That being said we now know where the negative aspect in the African-American Diaspora comes from which is mostly ourselves. However, for every penny of thoughts there are two sides to every coin and justice would not be served if we didn’t define where the leadership in black community plants its soil. “Black leadership came from two logical areas. The black church, which was the only major social institution that Negroes both funded and controlled and then secondarily from black educational institutions usually historically black colleges and universities. Both of these institutions created a kind of elite that had a deep faith in American democratic principles” according to Manning Marable, professor of Columbia University.
Finally, no leadership conference of today’s times would be complete without hearing from of one the most influential voices in the world, the hip hop community. Madam Madon, a 24 year old single mother with a 2 year old son who is a local rapper of the metropolitan DC area. She compared Brown Junior High School in Virginia to her days in DC at a predominantly white school and felt a sense of urgency to escape the degrading insults of disappointing scholarly mannerisms on the parts of both the institutions and the students in the black community. “When I came back to Northeast Washington DC, that was the hood. The school was four levels behind. The books were dusty. I actually secretly wanted to come back to the white school because I felt like I was demoted. I wasn’t challenged. I was made fun of because I already knew everything and I was bored. The culture of failure in the black community where I grew up came from the fact that we saw so little overachieving. We saw more people getting locked up. Jail became the culture”.
Collectively, this documentary did a fine job of giving an overview of everything in our community has evolved. We got a gist how leadership went from Civil Right Activist to Hip Hop artist and the direction things are going now as opposed to the past. It strongly supported the backdrop of how leadership has came and went in black America through the church and educational institutions. But most of all it told a story that has been told one too many times. Through the positive messages to progress in this piece if one has already seen Tavis Smiley Black in America, The State of the Black Union or any other documentaries similar to this, then there’s not much more one can anticipate. Though the lessons in the film can be of great assistance, actions definitely speak louder than words. It is somewhat like a script versus seeing the actual finished product. One can read or see a script hundreds of times, but until it’s brought to life in the form of a play, movie, of television show, it’s nothing but black and white.
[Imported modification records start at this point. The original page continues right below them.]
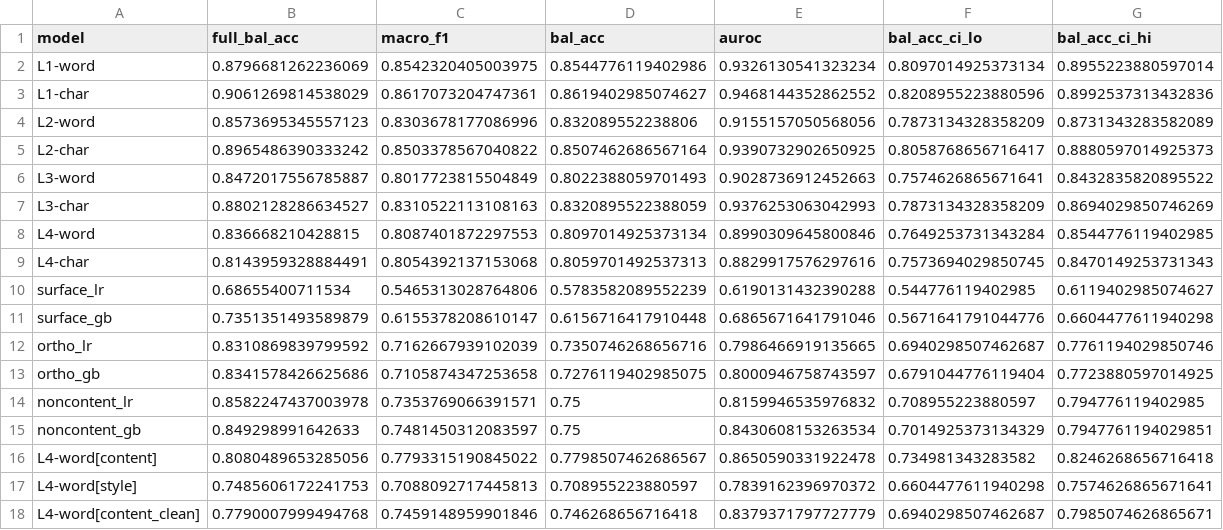
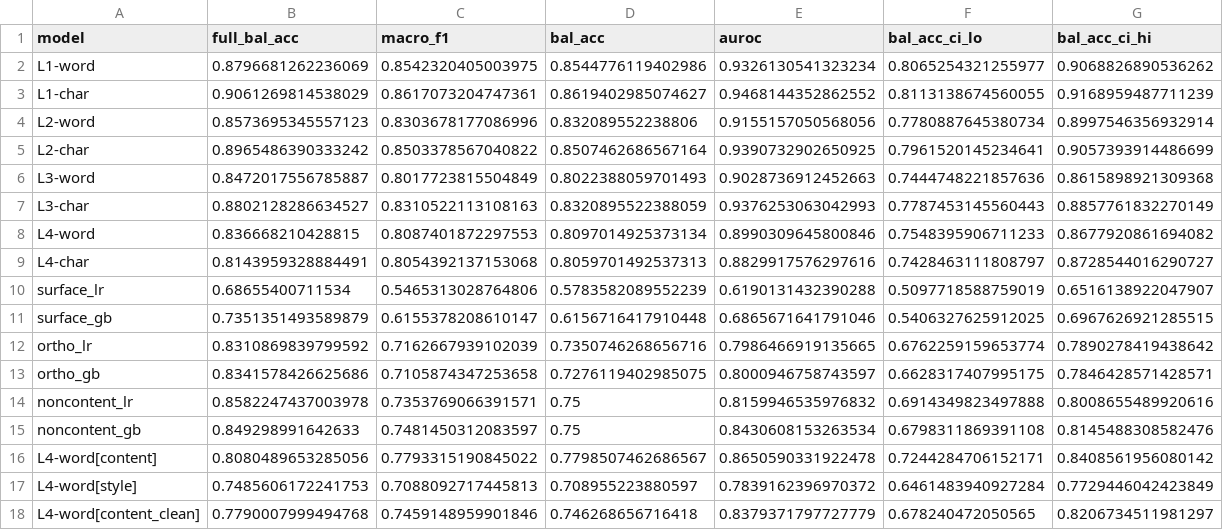
Before and after one commit to SiboneloMlambo/NLP_COMS7066A, a CSV file: Project2_isiXhosa/outputs/matched_eval.csv, drawn as a sheet.

```diff
--- a/Project2_isiXhosa/outputs/matched_eval.csv
+++ b/Project2_isiXhosa/outputs/matched_eval.csv
@@ -1,18 +1,18 @@
 model,full_bal_acc,macro_f1,bal_acc,auroc,bal_acc_ci_lo,bal_acc_ci_hi
-L1-word,0.8796681262236069,0.8542320405003975,0.8544776119402986,0.9326130541323234,0.8097014925373134,0.8955223880597014
-L1-char,0.9061269814538029,0.8617073204747361,0.8619402985074627,0.9468144352862552,0.8208955223880596,0.8992537313432836
-L2-word,0.8573695345557123,0.8303678177086996,0.832089552238806,0.9155157050568056,0.7873134328358209,0.8731343283582089
-L2-char,0.8965486390333242,0.8503378567040822,0.8507462686567164,0.9390732902650925,0.8058768656716417,0.8880597014925373
-L3-word,0.8472017556785887,0.8017723815504849,0.8022388059701493,0.9028736912452663,0.7574626865671641,0.8432835820895522
-L3-char,0.8802128286634527,0.8310522113108163,0.8320895522388059,0.9376253063042993,0.7873134328358209,0.8694029850746269
-L4-word,0.836668210428815,0.8087401872297553,0.8097014925373134,0.8990309645800846,0.7649253731343284,0.8544776119402985
-L4-char,0.8143959328884491,0.8054392137153068,0.8059701492537313,0.8829917576297616,0.7573694029850745,0.8470149253731343
-surface_lr,0.68655400711534,0.5465313028764806,0.5783582089552239,0.6190131432390288,0.544776119402985,0.6119402985074627
-surface_gb,0.7351351493589879,0.6155378208610147,0.6156716417910448,0.6865671641791046,0.5671641791044776,0.6604477611940298
-ortho_lr,0.8310869839799592,0.7162667939102039,0.7350746268656716,0.7986466919135665,0.6940298507462687,0.7761194029850746
-ortho_gb,0.8341578426625686,0.7105874347253658,0.7276119402985075,0.8000946758743597,0.6791044776119404,0.7723880597014925
-noncontent_lr,0.8582247437003978,0.7353769066391571,0.75,0.8159946535976832,0.708955223880597,0.794776119402985
-noncontent_gb,0.849298991642633,0.7481450312083597,0.75,0.8430608153263534,0.7014925373134329,0.7947761194029851
-L4-word[content],0.8080489653285056,0.7793315190845022,0.7798507462686567,0.8650590331922478,0.734981343283582,0.8246268656716418
-L4-word[style],0.7485606172241753,0.7088092717445813,0.708955223880597,0.7839162396970372,0.6604477611940298,0.7574626865671641
-L4-word[content_clean],0.7790007999494768,0.7459148959901846,0.746268656716418,0.8379371797727779,0.6940298507462687,0.7985074626865671
+L1-word,0.8796681262236069,0.8542320405003975,0.8544776119402986,0.9326130541323234,0.8065254321255977,0.9068826890536262
+L1-char,0.9061269814538029,0.8617073204747361,0.8619402985074627,0.9468144352862552,0.8113138674560055,0.9168959487711239
+L2-word,0.8573695345557123,0.8303678177086996,0.832089552238806,0.9155157050568056,0.7780887645380734,0.8997546356932914
+L2-char,0.8965486390333242,0.8503378567040822,0.8507462686567164,0.9390732902650925,0.7961520145234641,0.9057393914486699
+L3-word,0.8472017556785887,0.8017723815504849,0.8022388059701493,0.9028736912452663,0.7444748221857636,0.8615898921309368
+L3-char,0.8802128286634527,0.8310522113108163,0.8320895522388059,0.9376253063042993,0.7787453145560443,0.8857761832270149
+L4-word,0.836668210428815,0.8087401872297553,0.8097014925373134,0.8990309645800846,0.7548395906711233,0.8677920861694082
+L4-char,0.8143959328884491,0.8054392137153068,0.8059701492537313,0.8829917576297616,0.7428463111808797,0.8728544016290727
+surface_lr,0.68655400711534,0.5465313028764806,0.5783582089552239,0.6190131432390288,0.5097718588759019,0.6516138922047907
+surface_gb,0.7351351493589879,0.6155378208610147,0.6156716417910448,0.6865671641791046,0.5406327625912025,0.6967626921285515
+ortho_lr,0.8310869839799592,0.7162667939102039,0.7350746268656716,0.7986466919135665,0.6762259159653774,0.7890278419438642
+ortho_gb,0.8341578426625686,0.7105874347253658,0.7276119402985075,0.8000946758743597,0.6628317407995175,0.7846428571428571
+noncontent_lr,0.8582247437003978,0.7353769066391571,0.75,0.8159946535976832,0.6914349823497888,0.8008655489920616
+noncontent_gb,0.849298991642633,0.7481450312083597,0.75,0.8430608153263534,0.6798311869391108,0.8145488308582476
+L4-word[content],0.8080489653285056,0.7793315190845022,0.7798507462686567,0.8650590331922478,0.7244284706152171,0.8408561956080142
+L4-word[style],0.7485606172241753,0.7088092717445813,0.708955223880597,0.7839162396970372,0.6461483940927284,0.7729446042423849
+L4-word[content_clean],0.7790007999494768,0.7459148959901846,0.746268656716418,0.8379371797727779,0.678240472050565,0.8206734511981297
```
Also changed, not shown: Project2_isiXhosa/outputs/lexicon_audit.csv, Project2_isiXhosa/outputs/lexicon_by_year_controlled.csv, 26 other files.
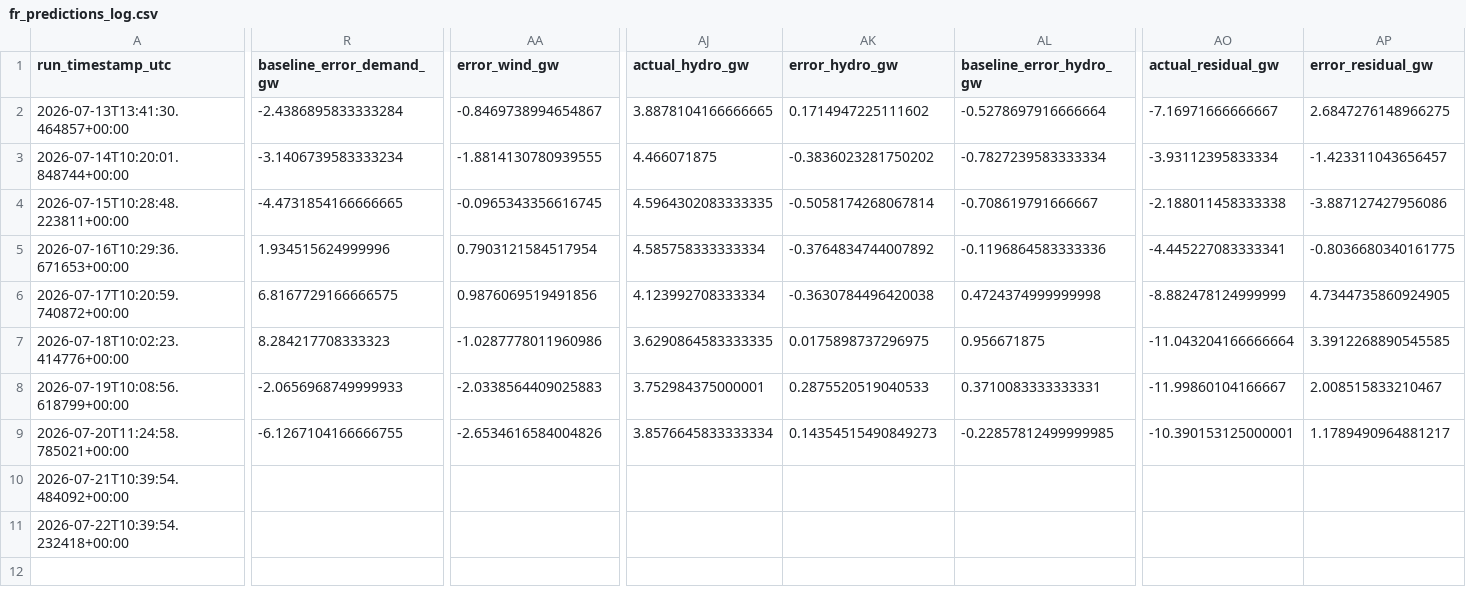
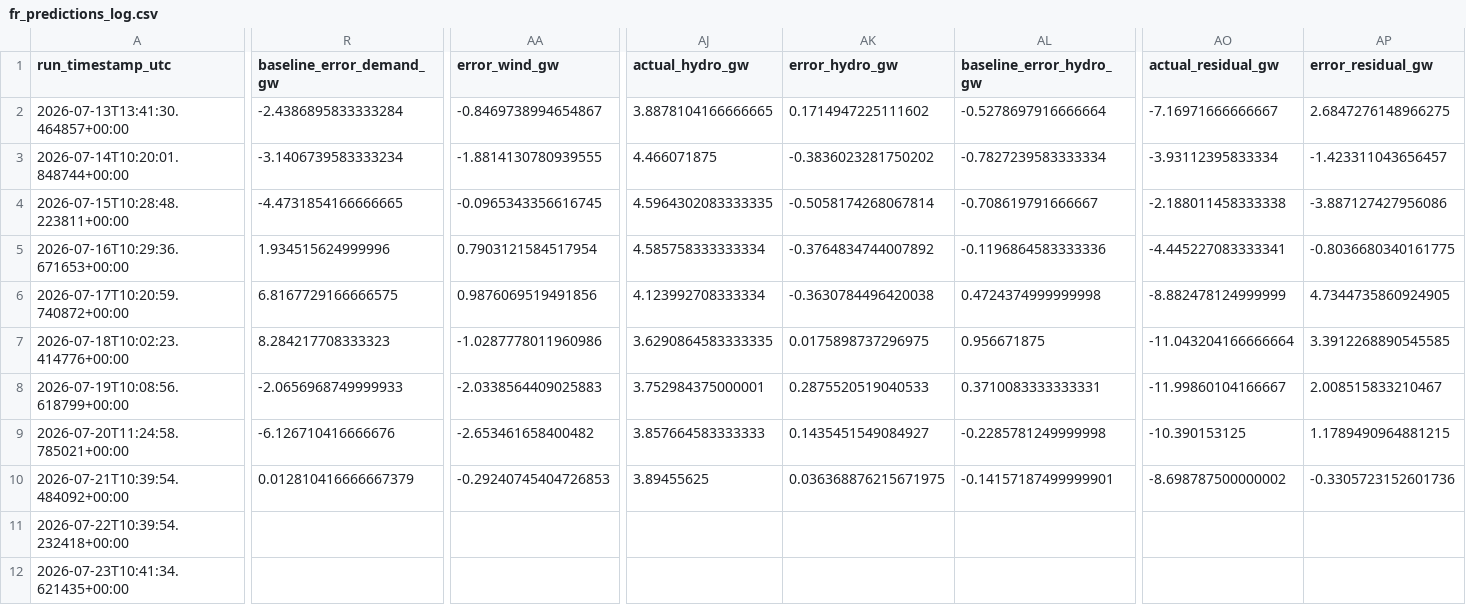
Before and after one commit to Evanssdas/France-Power-Market-Platform, a CSV file: fr_predictions_log.csv, drawn as a sheet; only a part is shown, gaps mark what is left out; rows hold the shown columns only; the diff covers the shown part only; the diff names each change by its address in the sheet, - before the commit and + after, or states it on an @@ line.

```diff
--- a/fr_predictions_log.csv
+++ b/fr_predictions_log.csv
-R9 (baseline_error_demand_gw): -6.1267104166666755
+R9 (baseline_error_demand_gw): -6.126710416666676
-AA9 (error_wind_gw): -2.6534616584004826
+AA9 (error_wind_gw): -2.653461658400482
-AJ9 (actual_hydro_gw): 3.8576645833333334
+AJ9 (actual_hydro_gw): 3.857664583333333
-AK9 (error_hydro_gw): 0.14354515490849273
+AK9 (error_hydro_gw): 0.1435451549084927
-AL9 (baseline_error_hydro_gw): -0.22857812499999985
+AL9 (baseline_error_hydro_gw): -0.2285781249999998
-AO9 (actual_residual_gw): -10.390153125000001
+AO9 (actual_residual_gw): -10.390153125
-AP9 (error_residual_gw): 1.1789490964881217
+AP9 (error_residual_gw): 1.1789490964881215
-R10 (baseline_error_demand_gw): (empty)
+R10 (baseline_error_demand_gw): 0.012810416666667379
-AA10 (error_wind_gw): (empty)
+AA10 (error_wind_gw): -0.29240745404726853
-AJ10 (actual_hydro_gw): (empty)
+AJ10 (actual_hydro_gw): 3.89455625
-AK10 (error_hydro_gw): (empty)
+AK10 (error_hydro_gw): 0.036368876215671975
-AL10 (baseline_error_hydro_gw): (empty)
+AL10 (baseline_error_hydro_gw): -0.14157187499999901
-AO10 (actual_residual_gw): (empty)
+AO10 (actual_residual_gw): -8.698787500000002
-AP10 (error_residual_gw): (empty)
+AP10 (error_residual_gw): -0.3305723152601736
+row 12: 2026-07-23T10:41:34.621435+00:00
```
Also changed, not shown: 20 edited cells elsewhere in this file, 2 other files.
Until this documentary becomes a Legacy in our own lives it will only live up to the words of a script and what still separates us today, Black and White.